Image credit: RBW Entertainment
The streaming platform that launched in South Korea earlier this year hopes that the “disruption will be temporary”.
The music streaming platform Spotify has only recently launched in South Korea but it is already having some issues. Hundreds of K-pop releases have been removed worldwide as they continue to reach an agreement with distributor Kakao M.
The streaming service launched in South Korea on February 1st 2021 but without music from artists with licensing deals under Kakao M which includes IU, Zico and more.
Releases distributed by the Korean label have now been removed from Spotify around the world. Kakao M is one of the largest distributors in in South Korea with 37.5 percent of the songs featured on the 2020 top 400 yearly song chart from Gaon Music Chart.
Speaking to NME, a spokesperson for Spotify confirmed that Kakao’s M’s catalogue would no longer be available to Spotify users across the globe from the Monday 1st March, 2021 “due to the expiration of our licence.”
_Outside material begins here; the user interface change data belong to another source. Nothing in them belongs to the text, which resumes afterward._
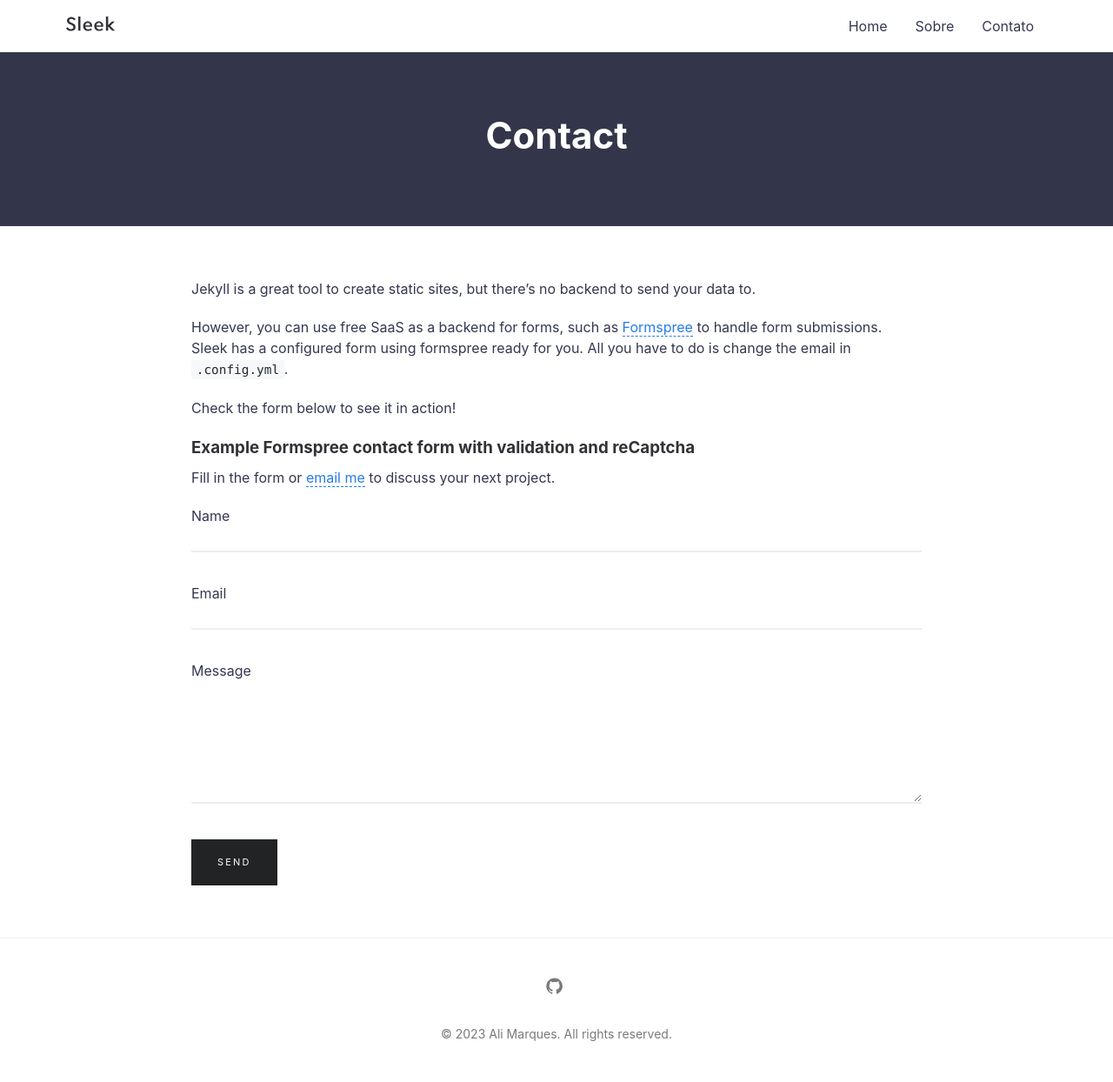
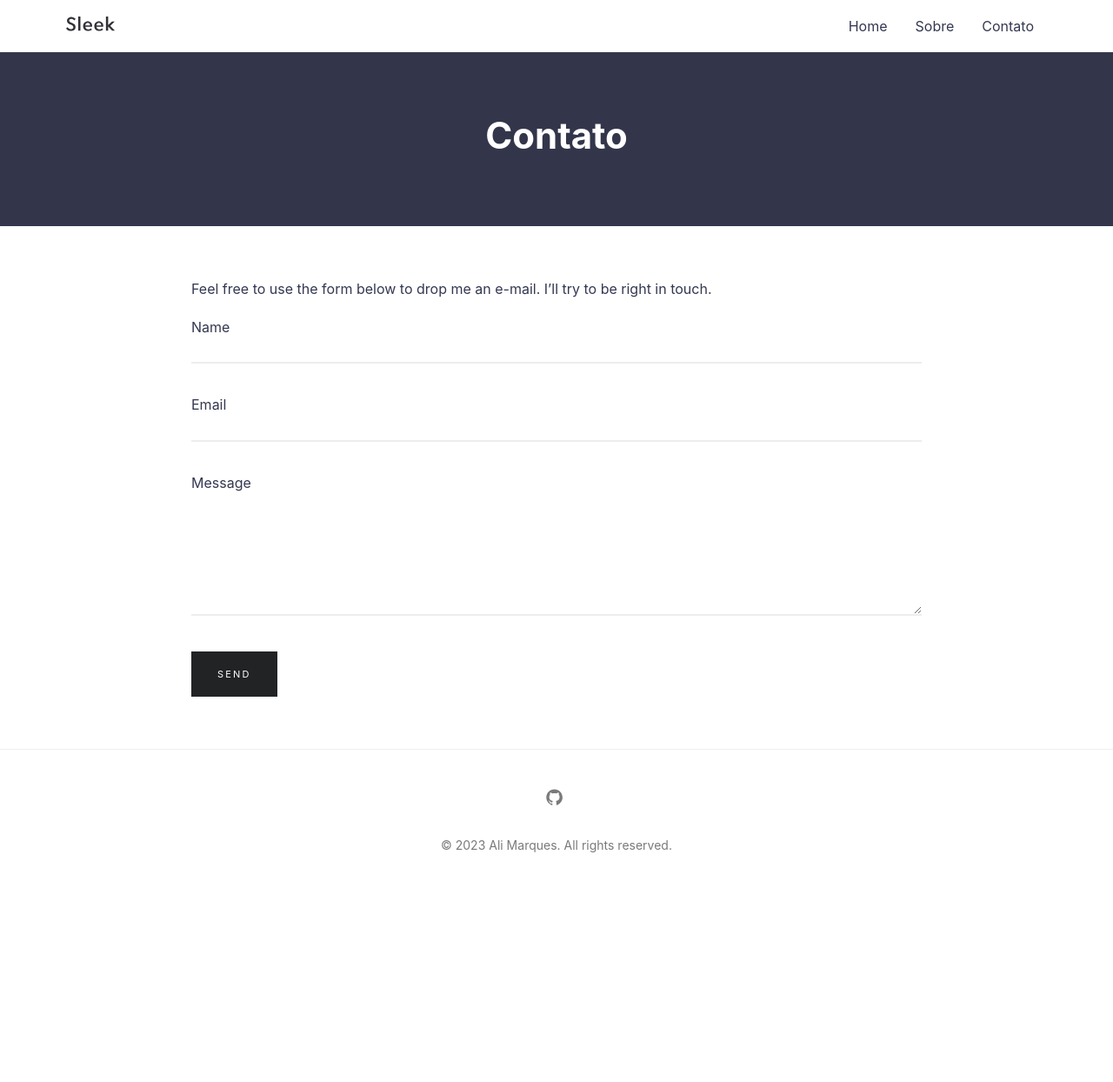
Before and after one commit to alimarques/alimarques.github.io, a Jekyll site: the page built from contact.md, in a window 1280 px wide. Shown: the whole page at 87% size. Built offline with Jekyll 4.4.1, drawn with Linux system fonts in a browser that asks for light colours; after the commit the page ends 1027 px from its top, so only the background shows below that.

Commit message:
Update contact

```diff
--- a/contact.md
+++ b/contact.md
@@ -1,18 +1,10 @@
 ---
 layout: page
-title: Contact
-permalink: /contact/
+title: Contato
+permalink: /contato/
 ---
 
-Jekyll is a great tool to create static sites, but there’s no backend to send your data to.
-
-However, you can use free SaaS as a backend for forms, such as [Formspree](https://formspree.io/) to handle form submissions. Sleek has a configured form using formspree ready for you. All you have to do is change the email in `.config.yml`.
-
-Check the form below to see it in action!
-
-### Example Formspree contact form with validation and reCaptcha
-
-Fill in the form or [email me](mailto:{{site.email}}) to discuss your next project.
+Feel free to use the form below to drop me an e-mail. I'll try to be right in touch.
 
 {% include form.html %}
 
```
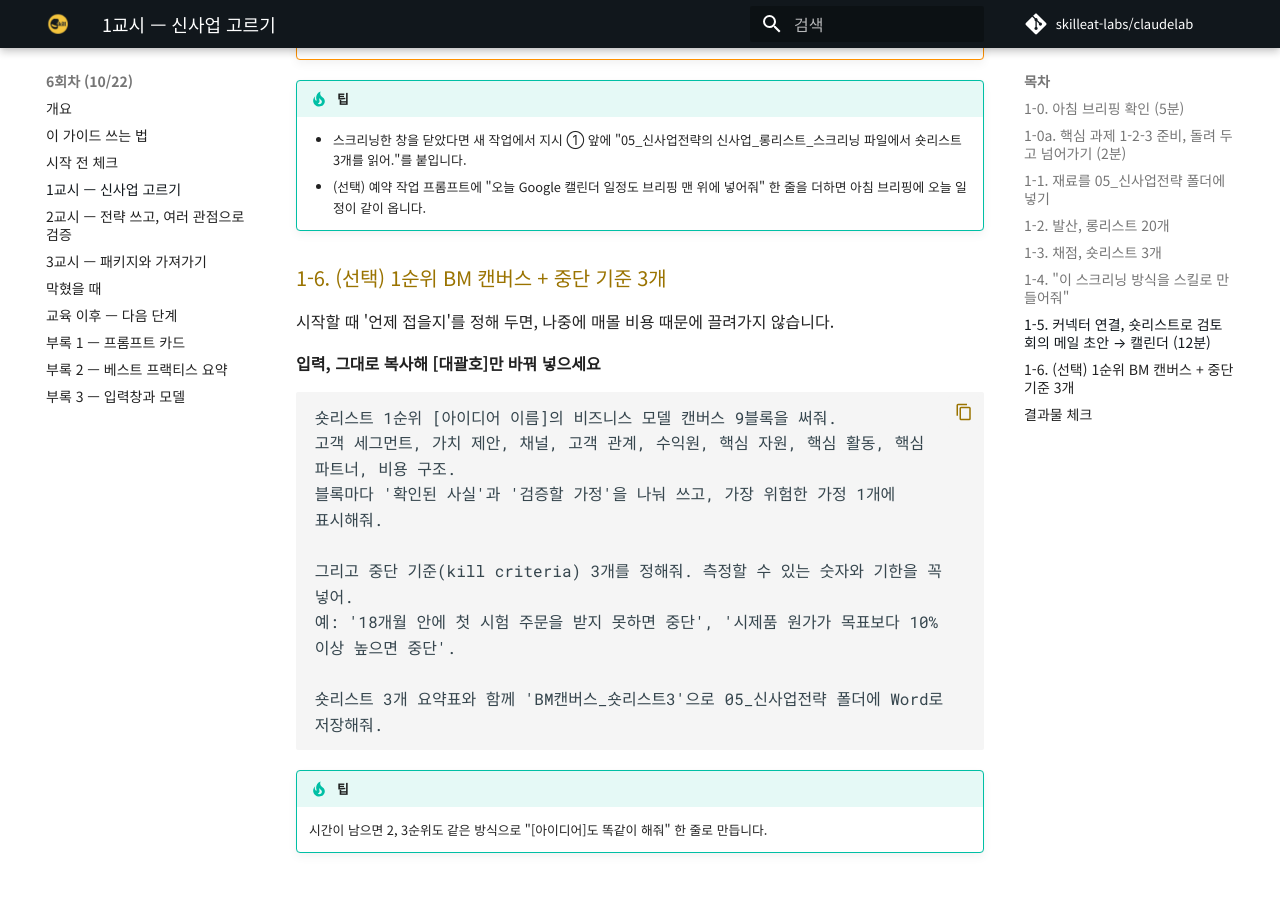
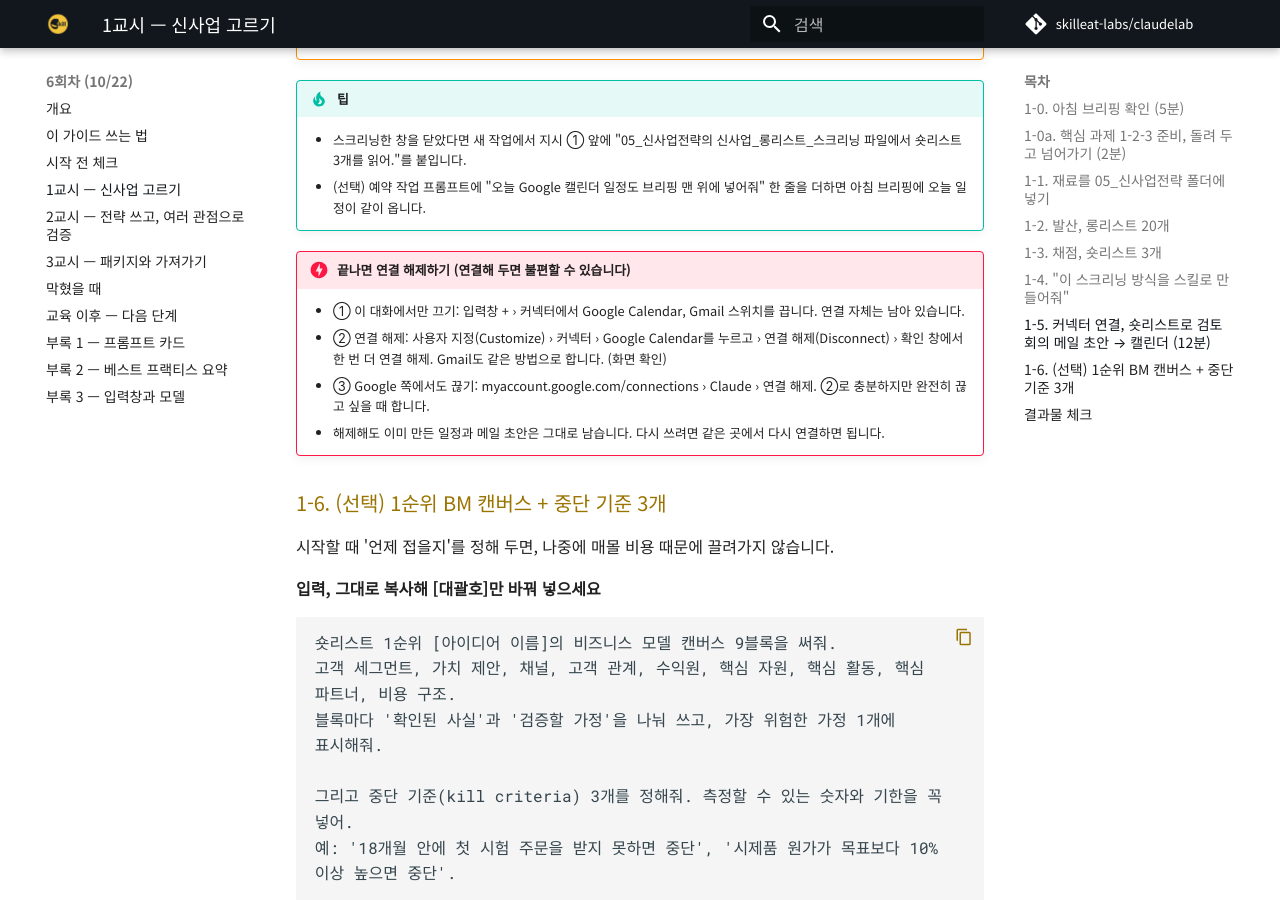
Before and after one commit to skilleat-labs/claudelab, an MkDocs documentation site: the page built from docs/day6/03.md, in a window 1280 px wide and 900 px high, scrolled down 5785 px. Built offline with MkDocs 1.6.1 and Material for MkDocs 9.7.7, drawn with Linux system fonts in a browser that asks for light colours; comment, search, counter and statistics services are not loaded; some of the changed text lies outside the part shown.

Commit message:
6회차: 커넥터 연결 해제 방법 추가
Co-Authored-By: Claude Opus 5.5 <noreply@anthropic.com>

```diff
--- a/docs/day6/03.md
+++ b/docs/day6/03.md
@@ -150,7 +150,7 @@ Word로 '핵심과제123_정의서'라는 이름으로 02_밸류체인 폴더에
 2. 1-3에서 스크리닝한 그 작업 창에서 아래 지시 ①을 보냅니다. 내 일정을 읽기만 하므로 바로 답이 옵니다.
 3. 지시 ②로 회의 안내 메일 초안을 만듭니다. Gmail 앱의 임시보관함에서 확인합니다. 보내기는 Gmail에서 내가 직접 누릅니다. Claude에게 '보내줘'라고 하지 않습니다.
 4. 지시 ③을 보냅니다. 승인 화면이 뜨면 일정 내용을 읽고 허용합니다. 휴대폰 캘린더에서 회의가 생겼는지 봅니다.
-5. 끝나면 같은 메뉴에서 커넥터를 끌 수 있습니다.
+5. 끝나면 아래 빨간 상자대로 연결을 해제합니다.
 
 **입력, 스크리닝한 작업 창에서 한 줄씩 차례로 보내세요**
 
@@ -179,6 +179,12 @@ Word로 '핵심과제123_정의서'라는 이름으로 02_밸류체인 폴더에
 !!! tip "팁"
     - 스크리닝한 창을 닫았다면 새 작업에서 지시 ① 앞에 "05_신사업전략의 신사업_롱리스트_스크리닝 파일에서 숏리스트 3개를 읽어."를 붙입니다.
     - (선택) 예약 작업 프롬프트에 "오늘 Google 캘린더 일정도 브리핑 맨 위에 넣어줘" 한 줄을 더하면 아침 브리핑에 오늘 일정이 같이 옵니다.
+
+!!! danger "끝나면 연결 해제하기 (연결해 두면 불편할 수 있습니다)"
+    - ① 이 대화에서만 끄기: 입력창 + › 커넥터에서 Google Calendar, Gmail 스위치를 끕니다. 연결 자체는 남아 있습니다.
+    - ② 연결 해제: 사용자 지정(Customize) › 커넥터 › Google Calendar를 누르고 › 연결 해제(Disconnect) › 확인 창에서 한 번 더 연결 해제. Gmail도 같은 방법으로 합니다. (화면 확인)
+    - ③ Google 쪽에서도 끊기: myaccount.google.com/connections › Claude › 연결 해제. ②로 충분하지만 완전히 끊고 싶을 때 합니다.
+    - 해제해도 이미 만든 일정과 메일 초안은 그대로 남습니다. 다시 쓰려면 같은 곳에서 다시 연결하면 됩니다.
 
 ### 1-6. (선택) 1순위 BM 캔버스 + 중단 기준 3개
 
```
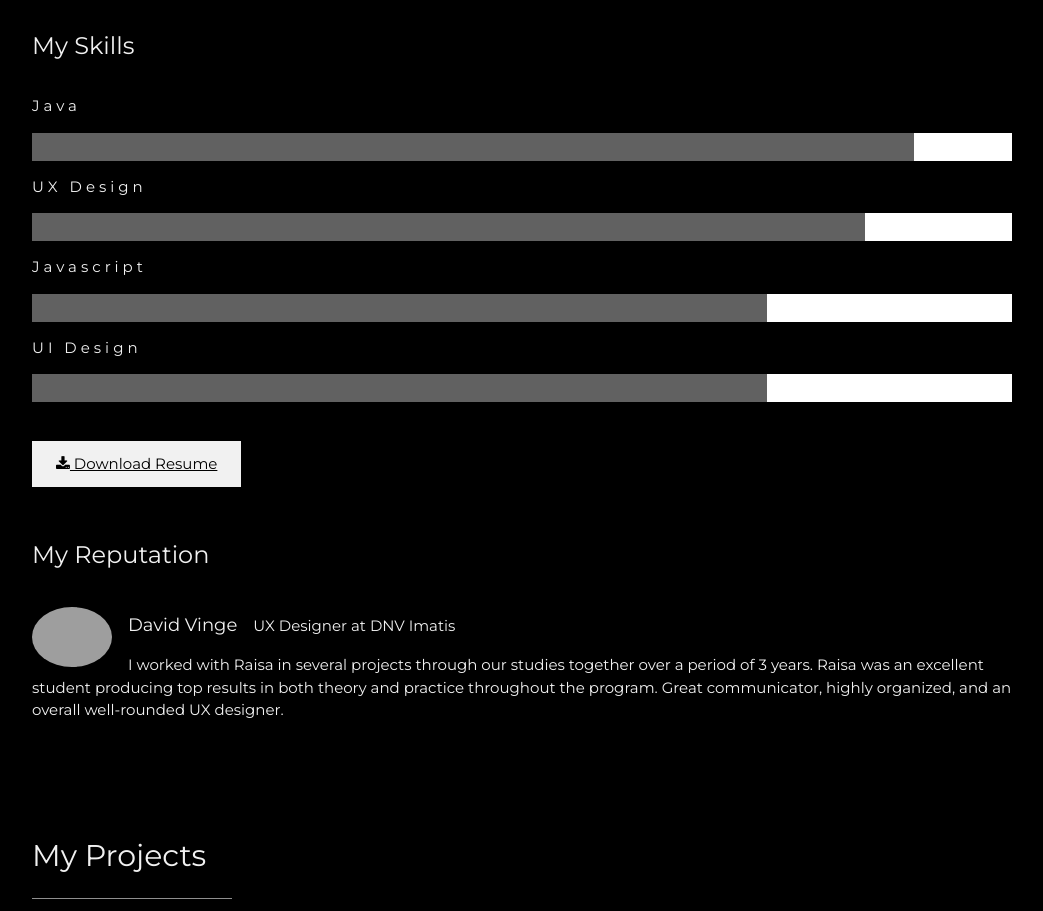
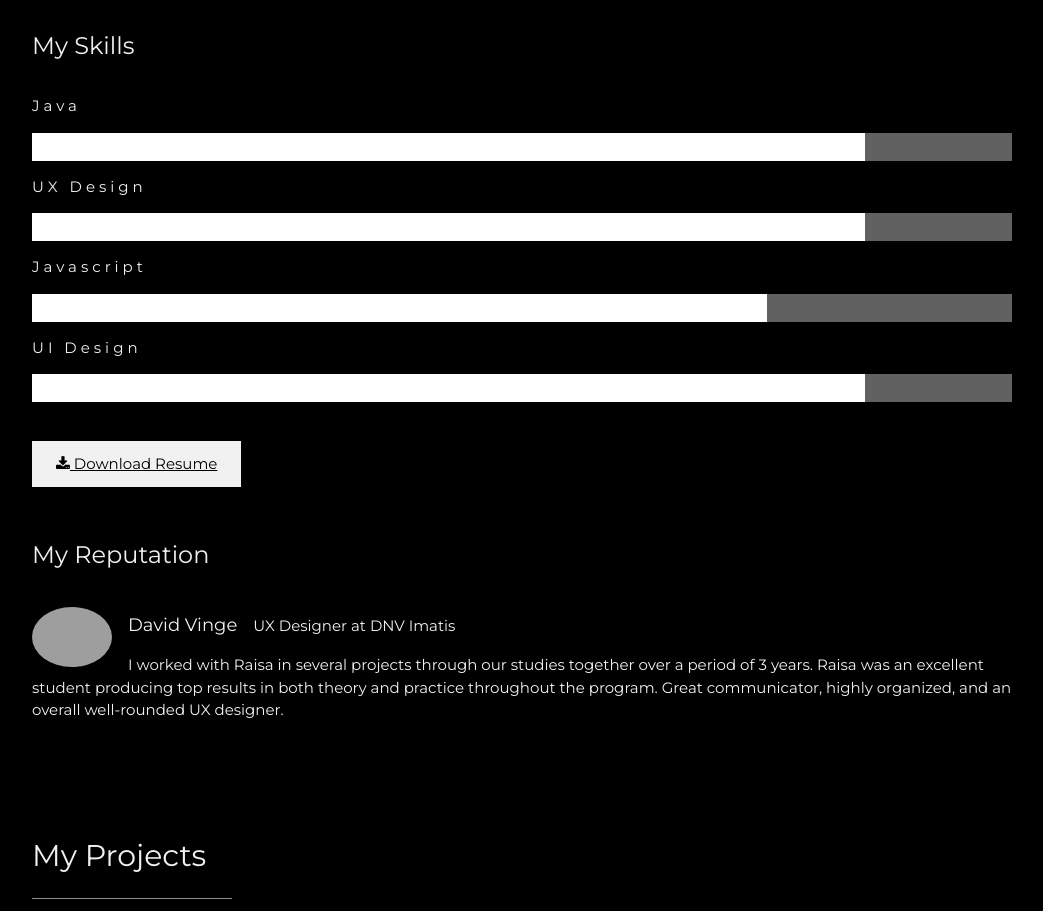
Before and after one commit to RaisaKemppainen/RaisaKemppainen.github.io, a plain HTML site: page index.html in a window 1280 px wide. Shown: the part 2003-2914 px from the top of the page, without its empty margins (178-1221 px from the left). Drawn offline with nearby package versions, Linux system fonts and the light colour scheme; grey boxes are pictures that could not be loaded.

Commit message:
Update index.html

```diff
--- a/index.html
+++ b/index.html
@@ -88,20 +88,20 @@ that was new to her.
     </p>
     <h3 class="w3-padding-16 w3-text-light-grey">My Skills</h3>
     <p class="w3-wide">Java</p>
-    <div class="w3-white">
-      <div class="w3-dark-grey" style="height:28px;width:90%"></div>
+    <div class="w3-dark-grey">
+      <div class="w3-white" style="height:28px;width:85%"></div>
     </div>
     <p class="w3-wide">UX Design</p>
-    <div class="w3-white">
-      <div class="w3-dark-grey" style="height:28px;width:85%"></div>
+    <div class="w3-dark-grey">
+      <div class="w3-white" style="height:28px;width:85%"></div>
     </div>
       <p class="w3-wide">Javascript</p>
-    <div class="w3-white">
-      <div class="w3-dark-grey" style="height:28px;width:75%"></div>
+    <div class="w3-dark-grey">
+      <div class="w3-white" style="height:28px;width:75%"></div>
     </div>
     <p class="w3-wide">UI Design</p>
-    <div class="w3-white">
-      <div class="w3-dark-grey" style="height:28px;width:75%"></div>
+    <div class="w3-dark-grey">
+      <div class="w3-white" style="height:28px;width:85%"></div>
     </div><br>
 
 
```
They continued, “We have been working with KakaoM over the last year and a half to renew the global licensing agreement, so that their artists’ music would remain available to Spotify’s 345M+ listeners in nearly 170 markets around the world.” Adding, “Despite our best efforts, the existing licensing deal we had with KakaoM (which covered all countries other than South Korea) has come to an end. The fact that we have not yet reached agreement on a new global deal is unfortunate for their artists, as well as for fans and listeners worldwide. It is our hope that this disruption will be temporary and we can resolve the situation soon. We remain committed to working with local rights holders including KakaoM, to help grow the Korean music market and overall streaming ecosystem together.”
Twitter user @lemonphobic has compiled all the artists who’s music is unavailable via Spotify here:
It’s also worth noting that Katao M’s parent company also owns and operates the MelOn streaming service, one of the top digital music platforms in South Korea.